When Sweden’s Tribulation premiered their new single Lady Death in late 2017, it left me expecting a bland, streamlined follow-up album to 2015’s excellent The Children Of The Night. I shouldn’t have worried. Their follow-up Down Below is definitely streamlined but, far from being bland, it hones their horror metal to perfection: simplifying their music and making it more accessible without sacrificing depth. No mean feat.

There are a lot of comparisons to be drawn with other Swedish bands. The melodic horror and direct, memorable riffing is akin to Ghost but tracks like Nightbound and Cities From The Underworld use layers of sinister instrumentation and harmony to add a thick, nocturnal atmosphere of gothic horror. Johannes Andersson maintains his ghoulish, gargled vocals style too. A crucial move that stops things getting too slick, giving the album a gritty, filth that brings to mind In Solitude’s superb Sister. And on the centrepiece track Subterranea the band conjure the kind of evil magick that wouldn’t sound out of place on a Watain album.

The Ltd. Edition version features excellent bonus track Come, Become, To Be

I can’t blame anyone for trying to pick out a single but this is best experienced in its entirety. Tribulation juggles variety and consistency, accessibility and obscurity with accomplished ease. It’s a major statement from a band that has come a staggeringly long way in just four albums and Down Below will cast a long, haunting shadow over the metal scene of 2018.
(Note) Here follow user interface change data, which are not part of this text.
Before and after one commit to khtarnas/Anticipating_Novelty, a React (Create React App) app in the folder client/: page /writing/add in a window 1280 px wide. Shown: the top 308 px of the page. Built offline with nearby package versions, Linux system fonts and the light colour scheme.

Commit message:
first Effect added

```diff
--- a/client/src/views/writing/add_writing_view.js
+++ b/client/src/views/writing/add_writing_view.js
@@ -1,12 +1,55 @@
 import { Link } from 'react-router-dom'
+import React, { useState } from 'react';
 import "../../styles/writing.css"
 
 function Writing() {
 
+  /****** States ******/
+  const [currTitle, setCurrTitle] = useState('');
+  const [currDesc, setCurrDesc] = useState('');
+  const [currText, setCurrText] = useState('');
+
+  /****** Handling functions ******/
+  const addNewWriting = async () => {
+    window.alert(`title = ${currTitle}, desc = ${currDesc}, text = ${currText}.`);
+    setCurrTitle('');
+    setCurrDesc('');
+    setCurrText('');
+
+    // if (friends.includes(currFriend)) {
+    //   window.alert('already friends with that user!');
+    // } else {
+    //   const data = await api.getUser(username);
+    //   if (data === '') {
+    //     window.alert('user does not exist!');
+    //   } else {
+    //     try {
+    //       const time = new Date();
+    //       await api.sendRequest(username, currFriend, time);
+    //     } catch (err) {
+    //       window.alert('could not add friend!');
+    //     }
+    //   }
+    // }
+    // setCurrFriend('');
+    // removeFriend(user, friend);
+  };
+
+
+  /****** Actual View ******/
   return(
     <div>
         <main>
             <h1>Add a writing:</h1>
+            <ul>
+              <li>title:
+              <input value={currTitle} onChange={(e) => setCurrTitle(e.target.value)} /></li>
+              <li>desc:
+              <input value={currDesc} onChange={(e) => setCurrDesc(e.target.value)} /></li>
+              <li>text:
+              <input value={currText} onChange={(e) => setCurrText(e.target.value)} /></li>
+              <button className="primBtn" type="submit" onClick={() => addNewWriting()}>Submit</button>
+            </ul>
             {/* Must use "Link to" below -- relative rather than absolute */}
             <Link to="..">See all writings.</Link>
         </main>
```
HMO Rating: 5 Out Of 5

Cradle Of Filth – Cryptoriana: The Seductiveness Of Decay (Review)

Cradle Of Filth are a British institution, one of the most recognisable and successful extreme acts to come from these shores. But, while they are loved and loathed by many, they’ve never made a huge impression on me either way. I’ve bought and enjoyed a fair few albums of theirs over the years but I’ve never had that phase where I’ve obsessed over them, where they were my band. Until now.

Although I was late getting to it, I was thoroughly impressed with 2015’s Hammer Of The Witches, and the band’s latest album continues in that vein. Themed around the Victorian obsession with death, Cryptoriana: The Seductiveness Of Decay is a darkly fabulous romp of hard-hitting gothic metal, delivered with expertise and passion. The overall approach is still the band’s patented blackened Hammer Horror style but there’s a whole wealth of approaches employed. Heartbreak And Seance’s romantic melodrama, thrash fury on Wester Vespertine, You Will Know The Lion By Its Claw’s pitch-black savagery and there are wonderful trad metal gallops and harmonies throughout (most thrillingly in The Seductiveness Of Decay). Best of all, vocalist Dani Filth puts each song over and then some: a spirited and veteran performance of considerable taste, breadth and character.
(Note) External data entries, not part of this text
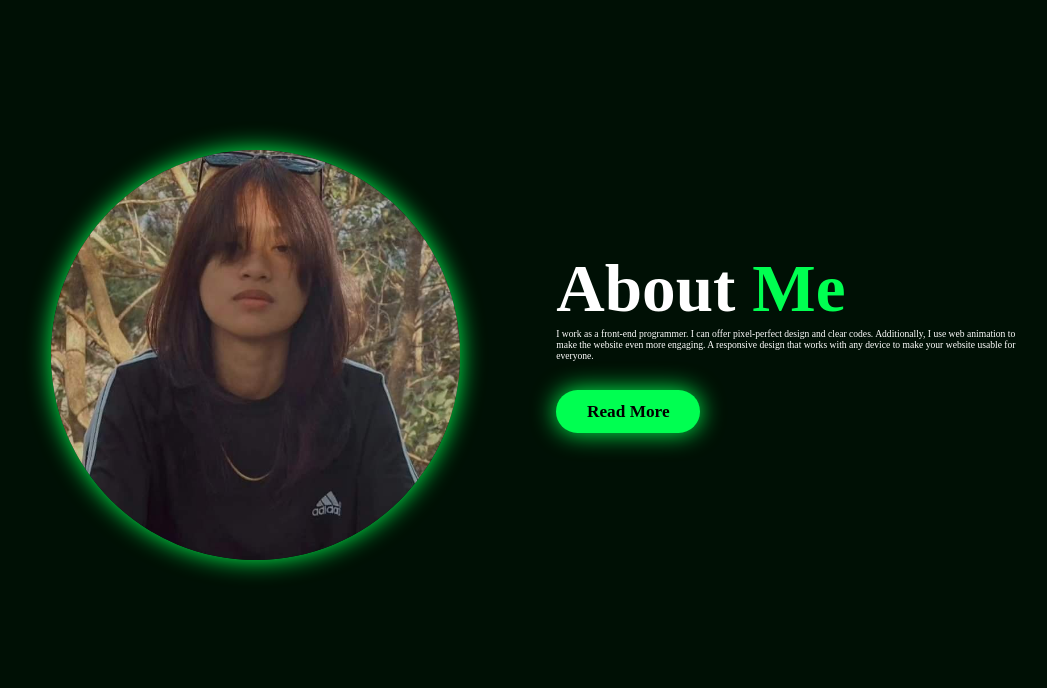
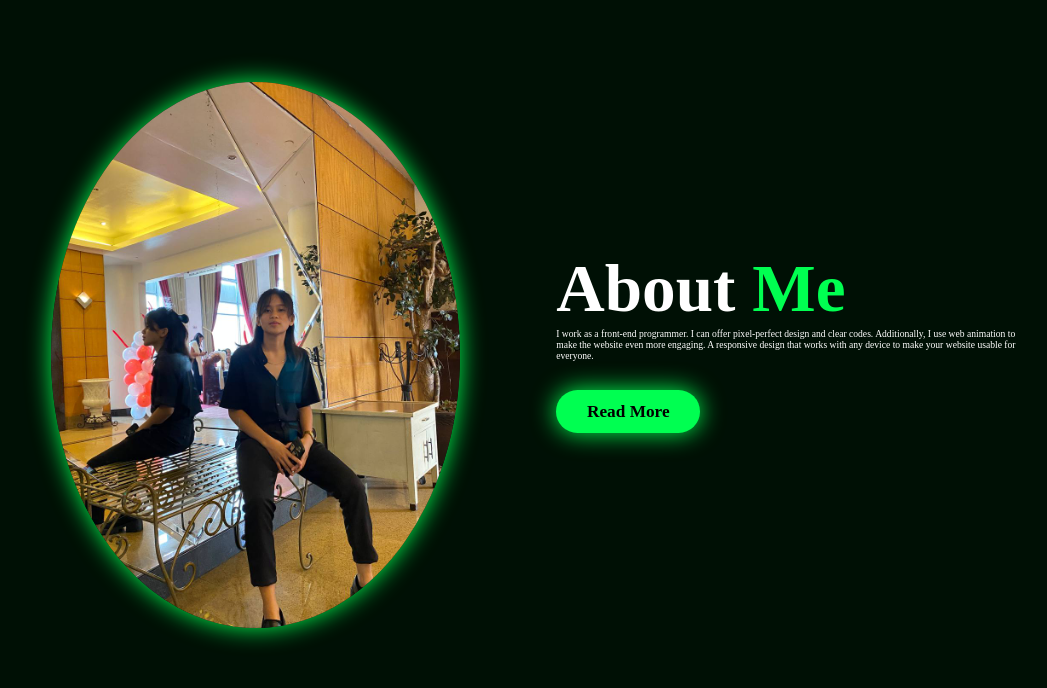
Before and after one commit to BSIT-Web-Programming-2024/TARRAYO, a plain HTML site: page index.html in a window 1280 px wide. Shown: the part 957-1645 px from the top of the page, without its empty margins (103-1150 px from the left). Drawn offline with nearby package versions, Linux system fonts and the light colour scheme.

Commit message:
Add files via upload

```diff
--- a/index.html
+++ b/index.html
@@ -61,7 +61,7 @@
 <section class="about" id="about">
 
     <div class="about-img">
-        <img src="yana.jpg" alt="">
+        <img src="dan.jpg" alt="">
     </div>
 
     <div class="about-content">
```
Also changed, not shown: dan.jpg (added).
Hammer Of The Witches reached some peaks of excitement that aren’t quite reached here but its a nano-gripe about a near-flawless album. And, on the flip-side, the latest album has none of the excess that detracted from its predecessor. For all its expansive grandeur, Cryptoriana… is tight and direct. The pedal is to the metal at all times and the band’s cinematic flourishes are weaved and layered skilfully throughout the songs with no boring intros or interludes to be found. The style is familiar but the album is fresh and stakes its own unique place in their canon. An utterly wonderful release from a veteran band at the top of their game. My band.
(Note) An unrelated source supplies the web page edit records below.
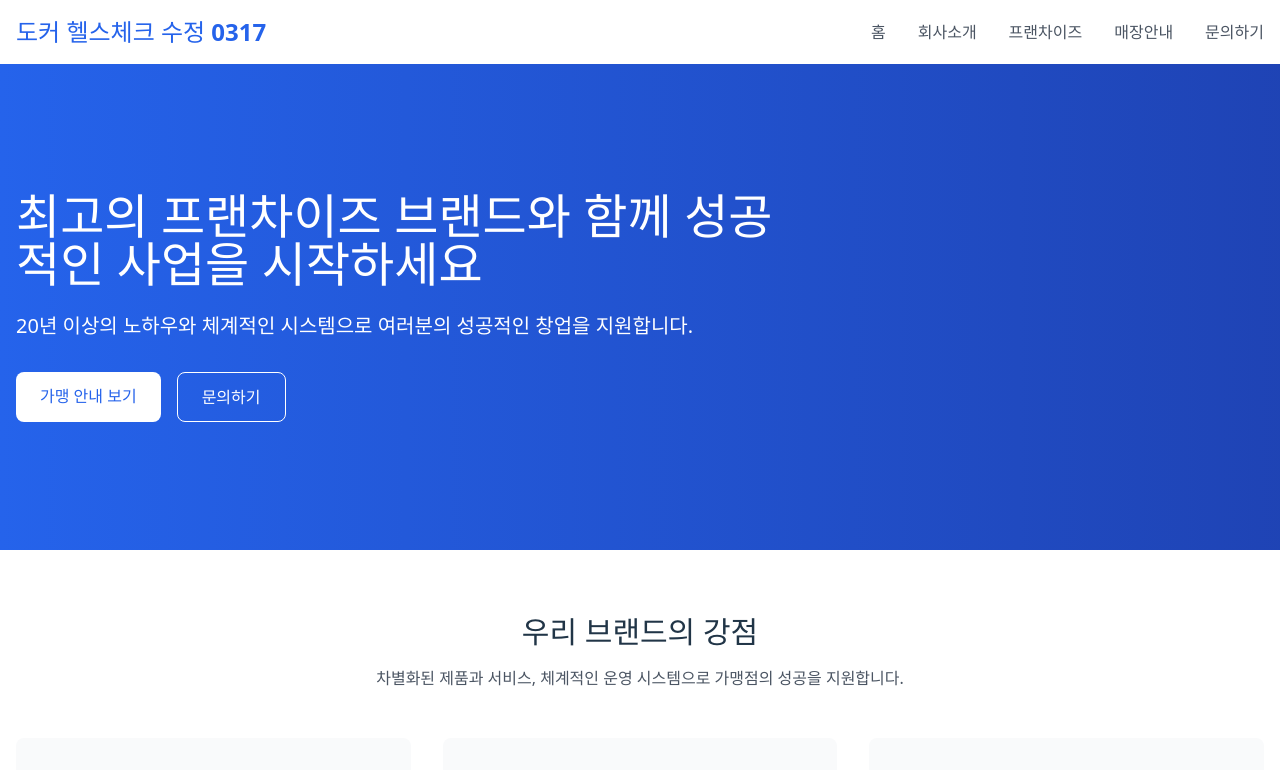
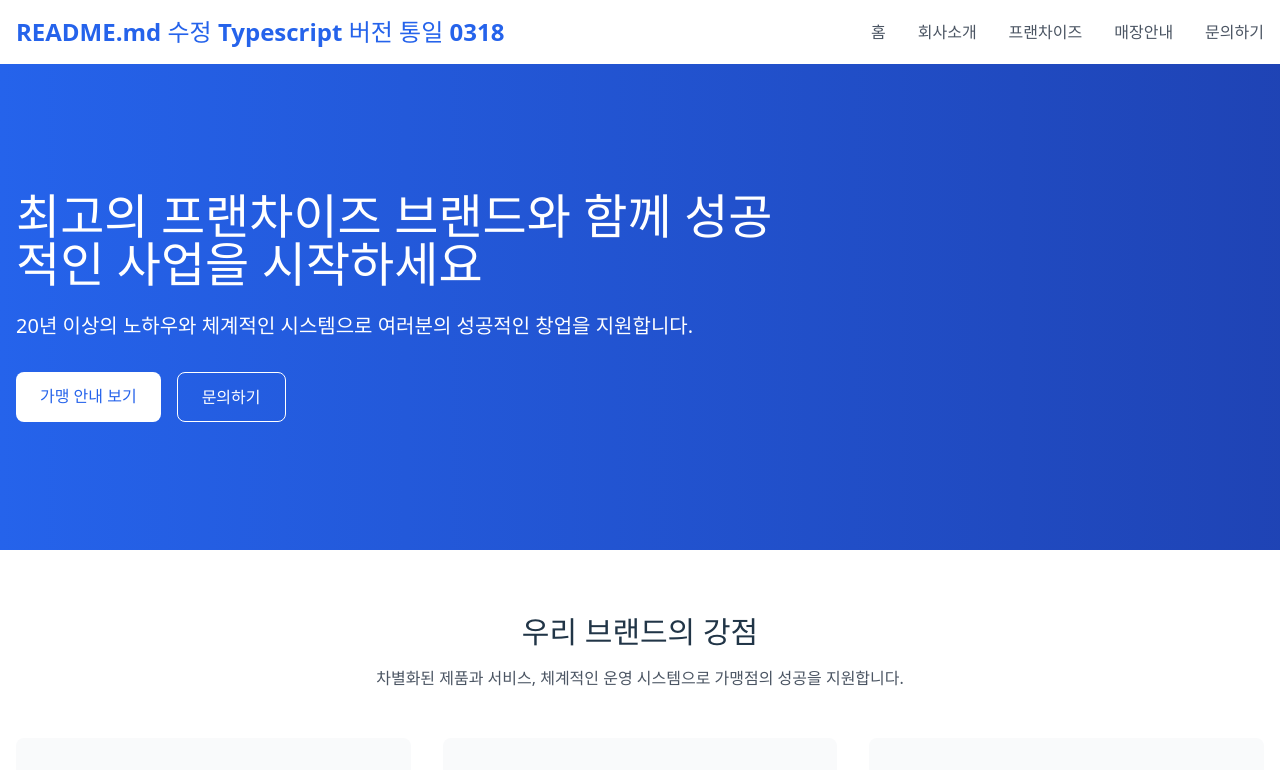
Before and after one commit to leessosso/docker-test, a React (Vite) app: page / in a window 1280 px wide. Shown: the top 770 px of the page. Built offline with nearby package versions, Linux system fonts and the light colour scheme.

Commit message:
메인 레이아웃의 링크 텍스트를 '도커 헬스체크 수정 0317'에서 'README.md 수정 Typescript 버전 통일 0318'로 변경

```diff
--- a/src/layouts/MainLayout.tsx
+++ b/src/layouts/MainLayout.tsx
@@ -16,7 +16,7 @@ const MainLayout = () => {
             <header className="bg-white shadow-md">
                 <div className="container mx-auto px-4 py-4">
                     <div className="flex justify-between items-center">
-                        <Link to="/" className="text-2xl font-bold text-blue-600">도커 헬스체크 수정 0317</Link>
+                        <Link to="/" className="text-2xl font-bold text-blue-600">README.md 수정 Typescript 버전 통일 0318</Link>
 
                         {/* 모바일 메뉴 버튼 */}
                         <div className="md:hidden">
```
HMO Rating: 4.5 out of 5

Possession – Exorkizein (Review)

Following an impressive demo and mini-album, I was expecting to be more impressed by Possession’s debut full-length album. The Belgians dish out impressively clear and concise black/death with plenty of evil atmosphere but they never really lift themselves out of the solid zone. Despite some strong riffs, the songs in the first half all blur into one. Exorkizein gradually improves, and is at its best in its closing stages with tracks like In Vain and Take the Oath being standouts. Possession have an appealing Watain-like delivery and catchiness but there’s not enough of that band’s threatening audacity and ambition here. Exorkizein is far from execrable but not exactly exciting either.